full of warmth, personality and camaderie… a joy
The year 1823 was a torrid one for Schubert. Syphillis was taking hold of the bones in his body and the discomfort was immense. A pain in his left arm forced him (temporarily) to give up the piano, and his near-month-long stay in hospital in June most likely included a course of mercury treatment that couldn’t have been anything but excruciating. He spent most of the year musing, with increasing bitterness, on the cruel consequences of sexual relations, beginning with his final Singspiel, Die Verschworenen (The Conspirators), a light-hearted piece about the impossibility of abstinence.
The work is loosely based on Aristophanes play Lysistrata, a battle of the sexes. A city is at war; the women are in revolt. The females won’t make love until the males make peace and, in the Greek original, the play ends in feminist triumph. But in Die Verschworenen the belligerant men give up their arms only after lightly humiliating their wives. Was Schubert, perhaps, trying to settle some scores?
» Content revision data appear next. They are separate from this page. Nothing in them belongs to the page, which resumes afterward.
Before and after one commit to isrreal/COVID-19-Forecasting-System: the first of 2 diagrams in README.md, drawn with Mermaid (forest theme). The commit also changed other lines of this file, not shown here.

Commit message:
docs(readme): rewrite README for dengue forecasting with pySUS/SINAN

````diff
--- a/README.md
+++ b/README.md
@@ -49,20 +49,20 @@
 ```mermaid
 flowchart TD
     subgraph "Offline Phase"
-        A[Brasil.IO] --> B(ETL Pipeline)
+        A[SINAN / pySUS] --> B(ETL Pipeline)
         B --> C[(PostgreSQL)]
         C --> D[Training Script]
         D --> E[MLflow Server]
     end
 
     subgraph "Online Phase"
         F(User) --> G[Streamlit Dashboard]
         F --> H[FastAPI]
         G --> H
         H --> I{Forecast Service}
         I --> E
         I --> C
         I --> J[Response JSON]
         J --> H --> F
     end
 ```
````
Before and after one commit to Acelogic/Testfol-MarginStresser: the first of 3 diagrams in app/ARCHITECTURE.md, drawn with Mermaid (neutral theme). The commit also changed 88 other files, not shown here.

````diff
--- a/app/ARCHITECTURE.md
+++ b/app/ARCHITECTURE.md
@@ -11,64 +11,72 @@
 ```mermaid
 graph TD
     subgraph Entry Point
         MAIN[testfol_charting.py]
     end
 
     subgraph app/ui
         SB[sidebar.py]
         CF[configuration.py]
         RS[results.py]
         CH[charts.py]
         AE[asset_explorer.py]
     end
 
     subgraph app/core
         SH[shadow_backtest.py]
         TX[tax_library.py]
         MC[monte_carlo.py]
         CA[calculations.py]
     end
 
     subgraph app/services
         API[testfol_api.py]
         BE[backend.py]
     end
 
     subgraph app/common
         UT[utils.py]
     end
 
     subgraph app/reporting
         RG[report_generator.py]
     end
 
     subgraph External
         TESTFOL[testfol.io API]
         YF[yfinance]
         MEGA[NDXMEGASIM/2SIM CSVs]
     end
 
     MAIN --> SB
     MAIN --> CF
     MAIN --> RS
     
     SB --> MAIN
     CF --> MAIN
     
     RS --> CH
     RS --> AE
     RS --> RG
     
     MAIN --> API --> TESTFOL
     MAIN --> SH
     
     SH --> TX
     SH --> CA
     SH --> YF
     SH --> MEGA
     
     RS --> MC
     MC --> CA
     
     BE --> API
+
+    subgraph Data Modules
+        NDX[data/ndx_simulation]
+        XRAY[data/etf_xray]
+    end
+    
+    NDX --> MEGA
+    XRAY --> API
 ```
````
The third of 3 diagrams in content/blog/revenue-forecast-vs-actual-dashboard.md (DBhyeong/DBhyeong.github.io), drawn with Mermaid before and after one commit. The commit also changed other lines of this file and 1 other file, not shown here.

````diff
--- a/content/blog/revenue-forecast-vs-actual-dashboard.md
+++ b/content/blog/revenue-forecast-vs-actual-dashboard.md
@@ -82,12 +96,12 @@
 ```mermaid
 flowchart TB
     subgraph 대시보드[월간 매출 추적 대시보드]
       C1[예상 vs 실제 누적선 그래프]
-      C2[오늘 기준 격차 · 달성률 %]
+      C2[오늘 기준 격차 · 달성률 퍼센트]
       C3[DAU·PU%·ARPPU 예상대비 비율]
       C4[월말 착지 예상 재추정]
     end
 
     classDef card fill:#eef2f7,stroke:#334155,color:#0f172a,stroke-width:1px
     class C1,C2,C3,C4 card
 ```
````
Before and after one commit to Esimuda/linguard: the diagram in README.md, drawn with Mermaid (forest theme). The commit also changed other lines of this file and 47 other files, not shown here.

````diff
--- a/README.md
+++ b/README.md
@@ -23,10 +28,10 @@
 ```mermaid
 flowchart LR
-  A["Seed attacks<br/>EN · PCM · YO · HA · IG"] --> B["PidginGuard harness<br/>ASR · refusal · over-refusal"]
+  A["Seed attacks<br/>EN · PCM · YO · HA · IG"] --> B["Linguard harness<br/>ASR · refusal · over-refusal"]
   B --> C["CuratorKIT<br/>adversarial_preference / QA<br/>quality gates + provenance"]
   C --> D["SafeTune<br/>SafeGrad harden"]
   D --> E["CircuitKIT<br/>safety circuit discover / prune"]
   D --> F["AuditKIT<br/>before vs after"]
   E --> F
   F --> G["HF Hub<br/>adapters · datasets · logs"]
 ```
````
Die Verschworenen is widely regarded as Schubert’s best stab at the operatic form, easily the most dramatically viable and musically consistent of his 15 attempts, and it became hugely popular when it was finally staged in 1861, 33 years after the composer’s death. It’s attractions are simple: they include a handsome overture, at least two very decent arias, a handy duet and several pretty choral interjections. Yet the simplicity is deceptive, and for Bampton Classical Opera to turn to it for its yearly educational venture was brave.
The result – a collaboration with a London girls’ school, Queen’s College – was intermittently scrappy and confused, yet still also a joy. Few of the period opera companies, who spend so much time and effort trying to recover the original feel of a work through elaborate academic digging, come close to conjuring up the atmosphere of authenticity of these performances. Schubert and his friends would surely have felt at home with Bampton’s small production (directed by Jeremy Gray) and tiny orchestra (conducted by Gilly French), so full of warmth, personality and camaderie, all charmingly fraying at the edges.
The young, raw voices were the highlight. As the programme notes pointed out, Anna Gottleib was only 12 when she sang Barbarina at the premiere of Mozart’s Figaro, and it was a 13-year old, Ella Clayton, who stepped in when her classmate came down with a bug. She sang the lead role of Isella with a clarity and confidence that was truly astonishing. But the finest aria – the romance for Helene, a winsome newly-wed – was sung by the finest of the young singers, Alexandra Soiza, who performed with such a natural grace and naïve intensity that my only recording of the sung – by an older, fuller Elly Ameling – pales in comparison.